Problem details: All of the records should be given again exactly as they appear.

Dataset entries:
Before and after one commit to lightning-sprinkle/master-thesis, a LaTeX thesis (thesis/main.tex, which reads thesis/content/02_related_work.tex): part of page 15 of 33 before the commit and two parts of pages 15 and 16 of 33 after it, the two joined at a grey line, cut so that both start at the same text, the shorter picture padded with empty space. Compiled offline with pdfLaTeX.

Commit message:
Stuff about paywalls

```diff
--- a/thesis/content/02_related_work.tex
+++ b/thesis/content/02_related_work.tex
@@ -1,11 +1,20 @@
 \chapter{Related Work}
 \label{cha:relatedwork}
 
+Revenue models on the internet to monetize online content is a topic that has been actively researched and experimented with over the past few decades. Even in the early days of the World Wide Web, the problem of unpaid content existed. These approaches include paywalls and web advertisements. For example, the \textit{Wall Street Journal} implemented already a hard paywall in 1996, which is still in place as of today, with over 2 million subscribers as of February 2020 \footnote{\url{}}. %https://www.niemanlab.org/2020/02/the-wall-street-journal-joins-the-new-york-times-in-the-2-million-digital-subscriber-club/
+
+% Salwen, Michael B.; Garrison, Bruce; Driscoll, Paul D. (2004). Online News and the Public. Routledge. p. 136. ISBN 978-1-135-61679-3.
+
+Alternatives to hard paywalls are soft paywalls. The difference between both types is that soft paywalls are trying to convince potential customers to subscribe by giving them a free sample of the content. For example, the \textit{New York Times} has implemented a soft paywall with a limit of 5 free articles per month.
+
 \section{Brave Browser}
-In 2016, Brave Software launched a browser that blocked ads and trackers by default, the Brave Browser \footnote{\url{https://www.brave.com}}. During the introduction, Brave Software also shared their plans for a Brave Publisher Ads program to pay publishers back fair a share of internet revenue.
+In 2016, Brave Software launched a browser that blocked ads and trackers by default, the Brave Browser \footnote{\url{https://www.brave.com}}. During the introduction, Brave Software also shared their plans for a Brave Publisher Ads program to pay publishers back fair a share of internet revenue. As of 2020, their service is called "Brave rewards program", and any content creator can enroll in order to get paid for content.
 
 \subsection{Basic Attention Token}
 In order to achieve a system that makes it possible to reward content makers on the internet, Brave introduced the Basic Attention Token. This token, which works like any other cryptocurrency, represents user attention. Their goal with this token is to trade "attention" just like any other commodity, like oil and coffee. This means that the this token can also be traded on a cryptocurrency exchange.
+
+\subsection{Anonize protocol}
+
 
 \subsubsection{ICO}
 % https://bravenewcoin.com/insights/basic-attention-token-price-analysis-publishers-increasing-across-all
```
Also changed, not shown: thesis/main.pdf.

Task result:
Before and after one commit to lightning-sprinkle/master-thesis, a LaTeX thesis (thesis/main.tex, which reads thesis/content/02_related_work.tex): part of page 15 of 33 before the commit and two parts of pages 15 and 16 of 33 after it, the two joined at a grey line, cut so that both start at the same text, the shorter picture padded with empty space. Compiled offline with pdfLaTeX.

Commit message:
Stuff about paywalls

```diff
--- a/thesis/content/02_related_work.tex
+++ b/thesis/content/02_related_work.tex
@@ -1,11 +1,20 @@
 \chapter{Related Work}
 \label{cha:relatedwork}
 
+Revenue models on the internet to monetize online content is a topic that has been actively researched and experimented with over the past few decades. Even in the early days of the World Wide Web, the problem of unpaid content existed. These approaches include paywalls and web advertisements. For example, the \textit{Wall Street Journal} implemented already a hard paywall in 1996, which is still in place as of today, with over 2 million subscribers as of February 2020 \footnote{\url{}}. %https://www.niemanlab.org/2020/02/the-wall-street-journal-joins-the-new-york-times-in-the-2-million-digital-subscriber-club/
+
+% Salwen, Michael B.; Garrison, Bruce; Driscoll, Paul D. (2004). Online News and the Public. Routledge. p. 136. ISBN 978-1-135-61679-3.
+
+Alternatives to hard paywalls are soft paywalls. The difference between both types is that soft paywalls are trying to convince potential customers to subscribe by giving them a free sample of the content. For example, the \textit{New York Times} has implemented a soft paywall with a limit of 5 free articles per month.
+
 \section{Brave Browser}
-In 2016, Brave Software launched a browser that blocked ads and trackers by default, the Brave Browser \footnote{\url{https://www.brave.com}}. During the introduction, Brave Software also shared their plans for a Brave Publisher Ads program to pay publishers back fair a share of internet revenue.
+In 2016, Brave Software launched a browser that blocked ads and trackers by default, the Brave Browser \footnote{\url{https://www.brave.com}}. During the introduction, Brave Software also shared their plans for a Brave Publisher Ads program to pay publishers back fair a share of internet revenue. As of 2020, their service is called "Brave rewards program", and any content creator can enroll in order to get paid for content.
 
 \subsection{Basic Attention Token}
 In order to achieve a system that makes it possible to reward content makers on the internet, Brave introduced the Basic Attention Token. This token, which works like any other cryptocurrency, represents user attention. Their goal with this token is to trade "attention" just like any other commodity, like oil and coffee. This means that the this token can also be traded on a cryptocurrency exchange.
+
+\subsection{Anonize protocol}
+
 
 \subsubsection{ICO}
 % https://bravenewcoin.com/insights/basic-attention-token-price-analysis-publishers-increasing-across-all
```
Also changed, not shown: thesis/main.pdf.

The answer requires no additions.